Additionally, the league has made more of an effort in recent years to schedule these games during the season, with the 2019 calendar having games in three foreign cities — Tokyo, Monterrey, and London. The league will return to London next season for a matchup between the St. Louis Cardinals and Chicago Cubs.

While Major League Baseball has not come out and said it just yet, the natural progression of all these games is overseas expansion by the league: permanent teams based abroad, in new markets outside the normal scope of baseball currently. But while expansion to Monterrey and Puerto Rico would be fairly trivial, as they are within the same time zones as the other North American-based teams, overseas expansion to Europe or Japan would make for a logistical nightmare.

So, is it possible?

We already have a travel blueprint for crossing the Atlantic from this series: two days off before the trip to get to London and adjust to the time zone, and one day off to cross the Atlantic westward to get home. This works fairly well for a short trip by two East Coast teams, but once this trip needs to happen on the regular, it would require a number of additional off-days for the teams making the trip across the pond, lengthening the schedule or making other travel inconvenient. That’s not even mentioning the West Coast clubs.

But what if the league did not expand by only one team, and instead put a full division in Europe? Assuming the schedule remains identical to the way it is now, these teams would all play each other 19 times, including at least nine times on the road. Now, these European teams would play games in Europe not 81 times, but instead 117 times. They would only have to cross the Atlantic to play 45 games, which could easily be scheduled as three eleven-game road trips and one twelve-game trip.

Furthermore, the league can structure the schedule so that when American-based teams journey to Europe, they play multiple teams (perhaps even all five) to minimize the disadvantages of the traveling. It would be far from a perfect setup—any games involving the European teams would by definition involve extensive road trips for one team or the other—but it is possible.

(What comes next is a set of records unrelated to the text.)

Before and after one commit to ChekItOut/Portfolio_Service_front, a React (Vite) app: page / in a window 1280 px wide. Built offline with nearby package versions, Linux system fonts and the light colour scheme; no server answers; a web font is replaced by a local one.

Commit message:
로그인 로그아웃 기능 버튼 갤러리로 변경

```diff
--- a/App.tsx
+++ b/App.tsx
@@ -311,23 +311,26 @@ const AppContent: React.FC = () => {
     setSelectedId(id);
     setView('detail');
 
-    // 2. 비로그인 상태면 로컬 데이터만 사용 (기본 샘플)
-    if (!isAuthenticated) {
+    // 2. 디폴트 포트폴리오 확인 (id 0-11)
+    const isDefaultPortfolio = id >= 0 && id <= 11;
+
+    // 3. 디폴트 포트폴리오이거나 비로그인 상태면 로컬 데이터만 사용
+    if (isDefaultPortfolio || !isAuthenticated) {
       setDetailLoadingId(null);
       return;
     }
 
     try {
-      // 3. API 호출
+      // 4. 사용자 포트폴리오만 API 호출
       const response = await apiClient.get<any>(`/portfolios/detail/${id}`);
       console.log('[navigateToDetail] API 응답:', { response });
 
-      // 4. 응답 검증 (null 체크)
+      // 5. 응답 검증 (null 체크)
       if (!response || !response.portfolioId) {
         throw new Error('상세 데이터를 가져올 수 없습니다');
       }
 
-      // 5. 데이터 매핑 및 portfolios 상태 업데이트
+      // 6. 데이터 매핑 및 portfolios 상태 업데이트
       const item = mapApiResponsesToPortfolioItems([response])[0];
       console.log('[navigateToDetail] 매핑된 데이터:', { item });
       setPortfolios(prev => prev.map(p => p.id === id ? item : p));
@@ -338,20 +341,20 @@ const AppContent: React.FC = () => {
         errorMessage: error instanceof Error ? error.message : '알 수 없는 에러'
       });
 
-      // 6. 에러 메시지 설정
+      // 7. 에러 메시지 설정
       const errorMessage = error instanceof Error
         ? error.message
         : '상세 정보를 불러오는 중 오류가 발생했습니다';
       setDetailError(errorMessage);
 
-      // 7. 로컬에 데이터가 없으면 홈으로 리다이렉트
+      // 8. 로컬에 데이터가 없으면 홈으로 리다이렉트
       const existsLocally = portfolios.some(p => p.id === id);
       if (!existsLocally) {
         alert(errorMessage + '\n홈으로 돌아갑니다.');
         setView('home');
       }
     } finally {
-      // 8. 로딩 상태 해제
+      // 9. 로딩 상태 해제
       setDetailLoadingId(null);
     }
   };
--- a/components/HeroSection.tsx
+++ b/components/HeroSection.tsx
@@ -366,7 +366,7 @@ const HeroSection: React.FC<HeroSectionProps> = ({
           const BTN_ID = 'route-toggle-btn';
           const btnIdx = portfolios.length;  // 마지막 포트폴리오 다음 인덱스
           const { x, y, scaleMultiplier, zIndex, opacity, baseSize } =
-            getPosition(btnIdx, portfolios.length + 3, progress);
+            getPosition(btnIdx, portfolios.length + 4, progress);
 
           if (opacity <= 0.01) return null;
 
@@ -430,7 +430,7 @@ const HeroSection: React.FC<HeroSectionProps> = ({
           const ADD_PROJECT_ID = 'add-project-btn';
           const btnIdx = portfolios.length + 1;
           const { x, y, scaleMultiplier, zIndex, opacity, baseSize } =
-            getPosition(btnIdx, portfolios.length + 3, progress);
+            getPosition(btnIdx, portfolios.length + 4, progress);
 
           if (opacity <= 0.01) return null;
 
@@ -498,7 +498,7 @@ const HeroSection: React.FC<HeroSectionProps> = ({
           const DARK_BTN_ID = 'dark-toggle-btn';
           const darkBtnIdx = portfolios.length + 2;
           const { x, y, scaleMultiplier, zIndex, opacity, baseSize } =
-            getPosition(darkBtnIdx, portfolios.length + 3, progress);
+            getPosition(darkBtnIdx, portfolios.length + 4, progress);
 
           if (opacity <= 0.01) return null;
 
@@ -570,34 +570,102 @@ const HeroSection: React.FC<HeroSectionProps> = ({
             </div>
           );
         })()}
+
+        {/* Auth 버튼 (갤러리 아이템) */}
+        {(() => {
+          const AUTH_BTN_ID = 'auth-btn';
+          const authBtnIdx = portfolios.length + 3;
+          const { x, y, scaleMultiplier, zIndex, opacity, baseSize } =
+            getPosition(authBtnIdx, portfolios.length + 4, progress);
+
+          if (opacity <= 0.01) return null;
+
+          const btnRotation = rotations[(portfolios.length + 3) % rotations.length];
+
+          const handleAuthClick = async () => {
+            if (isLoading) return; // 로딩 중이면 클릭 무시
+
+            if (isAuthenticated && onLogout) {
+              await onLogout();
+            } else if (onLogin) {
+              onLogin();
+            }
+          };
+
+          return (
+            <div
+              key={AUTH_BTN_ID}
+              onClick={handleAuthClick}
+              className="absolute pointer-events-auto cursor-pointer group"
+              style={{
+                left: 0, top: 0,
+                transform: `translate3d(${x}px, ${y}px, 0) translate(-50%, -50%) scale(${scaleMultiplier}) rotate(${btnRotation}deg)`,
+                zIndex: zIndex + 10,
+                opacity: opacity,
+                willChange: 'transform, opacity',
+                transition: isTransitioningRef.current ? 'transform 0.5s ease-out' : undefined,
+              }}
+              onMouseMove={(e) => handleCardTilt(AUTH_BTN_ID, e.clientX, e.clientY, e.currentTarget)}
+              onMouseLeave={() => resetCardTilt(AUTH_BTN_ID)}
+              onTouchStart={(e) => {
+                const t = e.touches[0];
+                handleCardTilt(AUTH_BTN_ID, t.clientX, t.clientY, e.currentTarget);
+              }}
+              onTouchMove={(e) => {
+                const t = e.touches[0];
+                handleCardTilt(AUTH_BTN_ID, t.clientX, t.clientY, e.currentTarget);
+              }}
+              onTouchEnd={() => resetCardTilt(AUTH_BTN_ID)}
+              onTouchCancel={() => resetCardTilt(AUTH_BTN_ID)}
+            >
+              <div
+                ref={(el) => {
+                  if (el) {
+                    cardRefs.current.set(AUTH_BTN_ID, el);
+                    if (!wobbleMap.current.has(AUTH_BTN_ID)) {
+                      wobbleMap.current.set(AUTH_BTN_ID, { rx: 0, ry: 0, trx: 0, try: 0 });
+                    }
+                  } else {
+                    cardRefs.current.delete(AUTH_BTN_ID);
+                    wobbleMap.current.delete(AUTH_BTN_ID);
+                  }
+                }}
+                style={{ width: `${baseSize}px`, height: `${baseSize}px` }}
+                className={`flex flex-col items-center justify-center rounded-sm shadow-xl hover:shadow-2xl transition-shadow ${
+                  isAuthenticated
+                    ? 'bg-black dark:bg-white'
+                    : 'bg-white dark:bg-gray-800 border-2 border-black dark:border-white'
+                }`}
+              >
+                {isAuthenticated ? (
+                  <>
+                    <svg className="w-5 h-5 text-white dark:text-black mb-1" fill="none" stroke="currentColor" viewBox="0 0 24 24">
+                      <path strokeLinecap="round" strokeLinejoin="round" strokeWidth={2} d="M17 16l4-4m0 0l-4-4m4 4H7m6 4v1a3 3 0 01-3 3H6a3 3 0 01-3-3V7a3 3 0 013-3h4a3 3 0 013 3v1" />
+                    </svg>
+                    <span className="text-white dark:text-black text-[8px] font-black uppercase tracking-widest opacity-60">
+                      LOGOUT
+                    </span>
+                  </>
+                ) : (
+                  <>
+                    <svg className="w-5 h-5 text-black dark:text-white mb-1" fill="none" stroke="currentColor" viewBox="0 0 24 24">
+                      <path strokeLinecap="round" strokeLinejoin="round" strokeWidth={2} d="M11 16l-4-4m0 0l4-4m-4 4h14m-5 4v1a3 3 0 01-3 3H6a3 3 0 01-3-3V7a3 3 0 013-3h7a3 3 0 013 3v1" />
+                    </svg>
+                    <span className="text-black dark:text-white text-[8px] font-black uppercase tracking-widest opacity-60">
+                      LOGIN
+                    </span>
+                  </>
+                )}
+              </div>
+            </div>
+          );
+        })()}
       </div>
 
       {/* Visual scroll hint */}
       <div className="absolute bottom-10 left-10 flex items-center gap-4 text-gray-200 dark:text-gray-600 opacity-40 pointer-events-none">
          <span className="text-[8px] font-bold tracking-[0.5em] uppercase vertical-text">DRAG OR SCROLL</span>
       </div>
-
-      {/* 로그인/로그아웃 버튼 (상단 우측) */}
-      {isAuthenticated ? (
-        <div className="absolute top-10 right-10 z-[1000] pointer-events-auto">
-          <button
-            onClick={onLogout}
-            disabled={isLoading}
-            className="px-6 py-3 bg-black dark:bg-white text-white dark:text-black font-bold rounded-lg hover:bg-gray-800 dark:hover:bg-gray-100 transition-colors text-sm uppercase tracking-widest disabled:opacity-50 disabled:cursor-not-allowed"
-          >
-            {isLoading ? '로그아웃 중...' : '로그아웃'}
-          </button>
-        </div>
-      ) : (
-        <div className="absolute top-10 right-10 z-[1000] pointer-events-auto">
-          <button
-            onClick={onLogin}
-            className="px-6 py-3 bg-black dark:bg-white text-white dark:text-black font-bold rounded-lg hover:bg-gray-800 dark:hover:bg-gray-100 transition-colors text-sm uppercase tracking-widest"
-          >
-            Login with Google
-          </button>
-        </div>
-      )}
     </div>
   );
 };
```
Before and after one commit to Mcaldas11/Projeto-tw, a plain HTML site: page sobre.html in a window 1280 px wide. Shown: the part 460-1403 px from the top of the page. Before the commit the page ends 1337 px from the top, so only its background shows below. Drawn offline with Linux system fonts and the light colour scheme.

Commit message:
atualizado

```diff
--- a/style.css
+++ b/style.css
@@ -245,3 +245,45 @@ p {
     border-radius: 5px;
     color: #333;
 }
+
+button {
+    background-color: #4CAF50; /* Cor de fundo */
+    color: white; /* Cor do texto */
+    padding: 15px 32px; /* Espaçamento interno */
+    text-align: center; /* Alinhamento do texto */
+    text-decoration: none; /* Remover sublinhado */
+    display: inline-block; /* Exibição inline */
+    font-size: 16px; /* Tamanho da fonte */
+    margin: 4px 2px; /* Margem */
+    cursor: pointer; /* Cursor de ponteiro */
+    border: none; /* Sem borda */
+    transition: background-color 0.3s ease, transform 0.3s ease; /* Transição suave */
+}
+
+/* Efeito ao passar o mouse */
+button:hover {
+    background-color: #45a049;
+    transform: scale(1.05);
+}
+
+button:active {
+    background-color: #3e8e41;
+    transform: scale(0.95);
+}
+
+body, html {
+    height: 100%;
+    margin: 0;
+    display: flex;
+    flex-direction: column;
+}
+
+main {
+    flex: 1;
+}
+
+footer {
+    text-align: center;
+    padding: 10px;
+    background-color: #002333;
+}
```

We are far from seeing a permanent baseball team stationed overseas. Even the NFL, the most aggressive league when it comes to overseas expansion, does not expect to see a franchise in London until roughly 2025. Nonetheless, the London Series represents the first step in what will likely be a long process to expand Major League Baseball to new markets throughout the world.